INPUT MATERIAL:

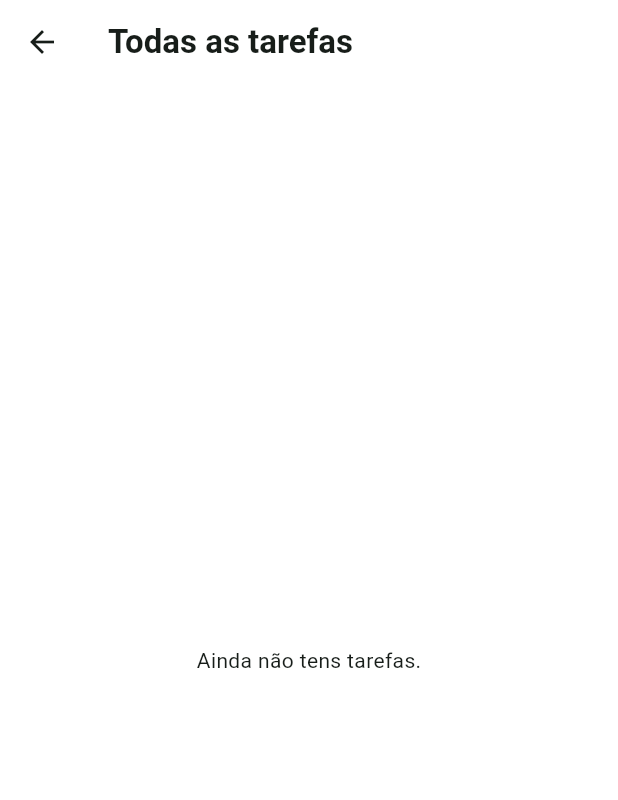
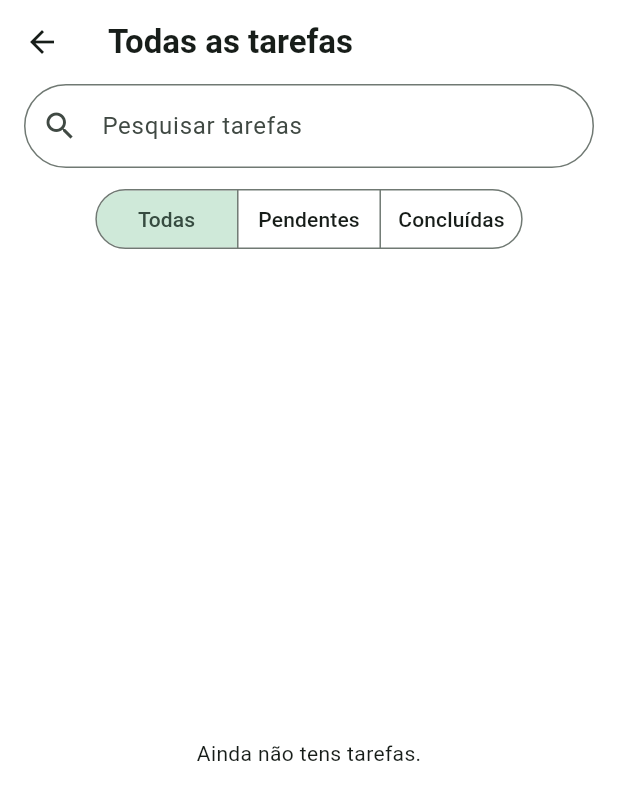
Before and after one commit to Yurii0604/-MyDay, a Flutter app: the EcranTodasTarefas screen opened by its route, on a phone screen of 412 x 824 dp. Shown: the top 800 px of the screen. Run offline on Flutter 3.47's test engine with Material 3 defaults, Android fonts, the phone set to English and light mode, and no system bars; our stand-ins replace shared_preferences; accounts and stored records are empty.

Commit message:
Remover pagina provisoria e terminar ajustes

```diff
--- a/lib/ecras/ecran_todas_tarefas.dart
+++ b/lib/ecras/ecran_todas_tarefas.dart
@@ -1,10 +1,35 @@
 import 'package:flutter/material.dart';
 
 import '../dados/estado_app.dart';
+import '../modelos/tarefa.dart';
 import '../widgets/cartao_tarefa.dart';
 
-class EcranTodasTarefas extends StatelessWidget {
+// Lista completa de tarefas, com pesquisa e filtro por estado.
+class EcranTodasTarefas extends StatefulWidget {
   const EcranTodasTarefas({super.key});
+
+  @override
+  State<EcranTodasTarefas> createState() => _EcranTodasTarefasState();
+}
+
+class _EcranTodasTarefasState extends State<EcranTodasTarefas> {
+  String _pesquisa = '';
+  // Filtro escolhido: 0 = todas, 1 = pendentes, 2 = concluídas
+  int _filtro = 0;
+
+  // Aplica a pesquisa (título ou descrição) e o filtro de estado.
+  List<Tarefa> _filtrar(List<Tarefa> tarefas) {
+    final texto = _pesquisa.trim().toLowerCase();
+
+    return tarefas.where((t) {
+      final combina = t.titulo.toLowerCase().contains(texto) ||
+          t.descricao.toLowerCase().contains(texto);
+      final estadoCerto = _filtro == 0 ||
+          (_filtro == 1 && !t.concluida) ||
+          (_filtro == 2 && t.concluida);
+      return combina && estadoCerto;
+    }).toList();
+  }
 
   @override
   Widget build(BuildContext context) {
@@ -19,20 +44,57 @@ class EcranTodasTarefas extends StatelessWidget {
           style: TextStyle(fontWeight: FontWeight.bold),
         ),
       ),
-      body: ListenableBuilder(
+      body: Column(
+        children: [
+          Padding(
+            padding: const EdgeInsets.fromLTRB(16, 0, 16, 10),
+            child: TextField(
+              onChanged: (valor) => setState(() => _pesquisa = valor),
+              decoration: InputDecoration(
+                hintText: 'Pesquisar tarefas',
+                prefixIcon: const Icon(Icons.search),
+                border: OutlineInputBorder(
+                  borderRadius: BorderRadius.circular(30),
+                ),
+              ),
+            ),
+          ),
+          Padding(
+            padding: const EdgeInsets.fromLTRB(16, 0, 16, 10),
+            child: SegmentedButton<int>(
+              showSelectedIcon: false,
+              segments: const [
+                ButtonSegment(value: 0, label: Text('Todas')),
+                ButtonSegment(value: 1, label: Text('Pendentes')),
+                ButtonSegment(value: 2, label: Text('Concluídas')),
+              ],
+              selected: {_filtro},
+              onSelectionChanged: (escolha) =>
+                  setState(() => _filtro = escolha.first),
+            ),
+          ),
+          Expanded(
+            child: ListenableBuilder(
               listenable: estado,
               builder: (context, _) {
                 if (estado.tarefas.isEmpty) {
                   return const Center(child: Text('Ainda não tens tarefas.'));
                 }
+                final visiveis = _filtrar(estado.tarefas);
+                if (visiveis.isEmpty) {
+                  return const Center(child: Text('Nenhuma tarefa encontrada.'));
+                }
                 return ListView(
-            padding: const EdgeInsets.all(16),
+                  padding: const EdgeInsets.fromLTRB(16, 0, 16, 16),
                   children: [
-              for (final tarefa in estado.tarefas) CartaoTarefa(tarefa: tarefa),
+                    for (final tarefa in visiveis) CartaoTarefa(tarefa: tarefa),
                   ],
                 );
               },
             ),
+          ),
+        ],
+      ),
     );
   }
 }
--- a/pubspec.yaml
+++ b/pubspec.yaml
@@ -36,6 +36,8 @@ dependencies:
   cupertino_icons: ^1.0.8
   shared_preferences: ^2.5.6
   crypto: ^3.0.8
+  flutter_localizations:
+    sdk: flutter
 
 dev_dependencies:
   flutter_test:
```
Also changed, not shown: lib/ecras/ecran_principal.dart (+0 -11 lines), lib/main.dart (+8 -0 lines), lib/widgets/cartao_tarefa.dart (+32 -2 lines), pubspec.lock. Lines whose indentation alone changed are shown as unchanged.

INSTRUCTIONS FOR THE TASK: Among the lines of the data, some may include "const" as a word or string; report how many, and nothing else.

THE COMPLETED TASK: 9